## Exercise description:
Please copy out the lines in the entries that contain "README".

|---|

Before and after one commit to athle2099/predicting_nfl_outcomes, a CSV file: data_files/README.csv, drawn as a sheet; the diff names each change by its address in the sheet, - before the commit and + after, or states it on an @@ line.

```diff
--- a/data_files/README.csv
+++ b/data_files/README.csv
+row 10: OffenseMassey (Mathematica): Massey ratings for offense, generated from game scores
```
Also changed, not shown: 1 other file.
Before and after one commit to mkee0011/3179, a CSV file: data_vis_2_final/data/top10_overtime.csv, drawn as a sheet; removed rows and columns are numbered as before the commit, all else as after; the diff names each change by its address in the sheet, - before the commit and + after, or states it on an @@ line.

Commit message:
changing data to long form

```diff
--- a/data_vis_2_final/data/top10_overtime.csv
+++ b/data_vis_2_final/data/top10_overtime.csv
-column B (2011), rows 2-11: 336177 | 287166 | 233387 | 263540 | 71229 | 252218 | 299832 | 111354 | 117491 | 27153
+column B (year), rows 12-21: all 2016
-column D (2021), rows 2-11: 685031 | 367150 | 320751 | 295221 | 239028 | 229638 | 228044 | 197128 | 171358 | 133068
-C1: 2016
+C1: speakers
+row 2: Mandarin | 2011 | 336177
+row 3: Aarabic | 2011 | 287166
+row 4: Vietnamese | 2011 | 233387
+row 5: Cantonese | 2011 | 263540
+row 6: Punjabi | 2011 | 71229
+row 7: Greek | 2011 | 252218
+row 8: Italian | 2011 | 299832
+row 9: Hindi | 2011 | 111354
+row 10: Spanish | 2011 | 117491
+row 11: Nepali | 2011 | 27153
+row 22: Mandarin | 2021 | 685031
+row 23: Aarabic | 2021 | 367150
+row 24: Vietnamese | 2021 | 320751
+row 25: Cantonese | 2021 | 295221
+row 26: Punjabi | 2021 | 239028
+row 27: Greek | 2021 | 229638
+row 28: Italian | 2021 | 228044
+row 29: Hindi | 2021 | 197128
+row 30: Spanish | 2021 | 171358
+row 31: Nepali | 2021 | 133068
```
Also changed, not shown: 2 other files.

|---|

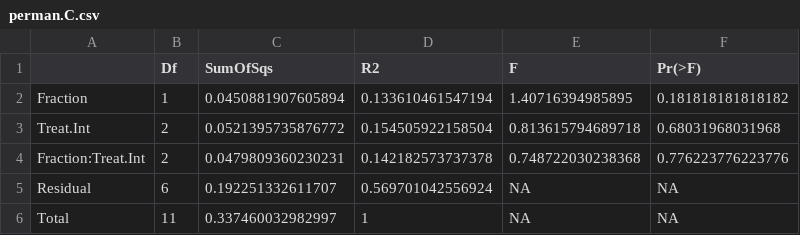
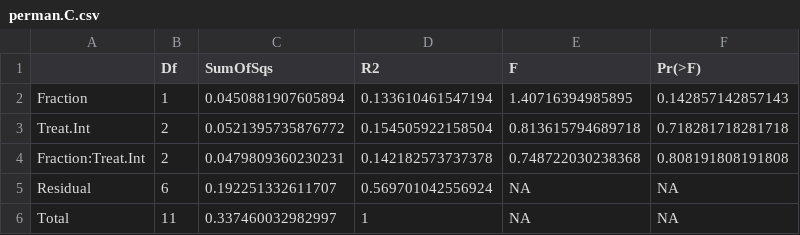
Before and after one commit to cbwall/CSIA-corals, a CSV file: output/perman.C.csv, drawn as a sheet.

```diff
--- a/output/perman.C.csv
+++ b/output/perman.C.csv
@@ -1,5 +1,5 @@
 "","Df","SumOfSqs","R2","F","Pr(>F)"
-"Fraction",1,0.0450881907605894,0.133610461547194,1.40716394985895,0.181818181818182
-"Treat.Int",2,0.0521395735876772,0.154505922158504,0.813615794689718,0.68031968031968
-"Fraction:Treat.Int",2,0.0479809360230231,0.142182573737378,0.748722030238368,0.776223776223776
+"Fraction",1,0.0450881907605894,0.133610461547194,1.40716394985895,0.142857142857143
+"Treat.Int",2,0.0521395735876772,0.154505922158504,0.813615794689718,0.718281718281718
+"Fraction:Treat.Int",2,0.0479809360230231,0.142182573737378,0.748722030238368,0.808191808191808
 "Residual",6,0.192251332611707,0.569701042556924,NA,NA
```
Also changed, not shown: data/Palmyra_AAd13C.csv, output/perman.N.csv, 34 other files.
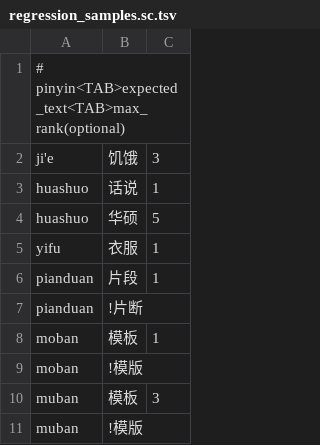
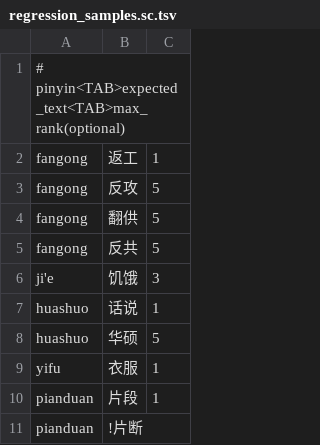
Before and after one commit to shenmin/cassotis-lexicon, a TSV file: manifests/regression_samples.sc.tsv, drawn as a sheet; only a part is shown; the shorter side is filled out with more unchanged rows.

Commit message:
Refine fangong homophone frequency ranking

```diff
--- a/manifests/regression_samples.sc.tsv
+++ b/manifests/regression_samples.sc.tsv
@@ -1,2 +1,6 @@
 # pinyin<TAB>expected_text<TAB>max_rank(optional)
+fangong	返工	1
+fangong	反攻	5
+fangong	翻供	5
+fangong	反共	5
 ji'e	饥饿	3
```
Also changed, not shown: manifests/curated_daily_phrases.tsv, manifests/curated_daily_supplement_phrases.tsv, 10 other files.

|---|

## Task response:
Before and after one commit to athle2099/predicting_nfl_outcomes, a CSV file: data_files/README.csv, drawn as a sheet; the diff names each change by its address in the sheet, - before the commit and + after, or states it on an @@ line.
--- a/data_files/README.csv
+++ b/data_files/README.csv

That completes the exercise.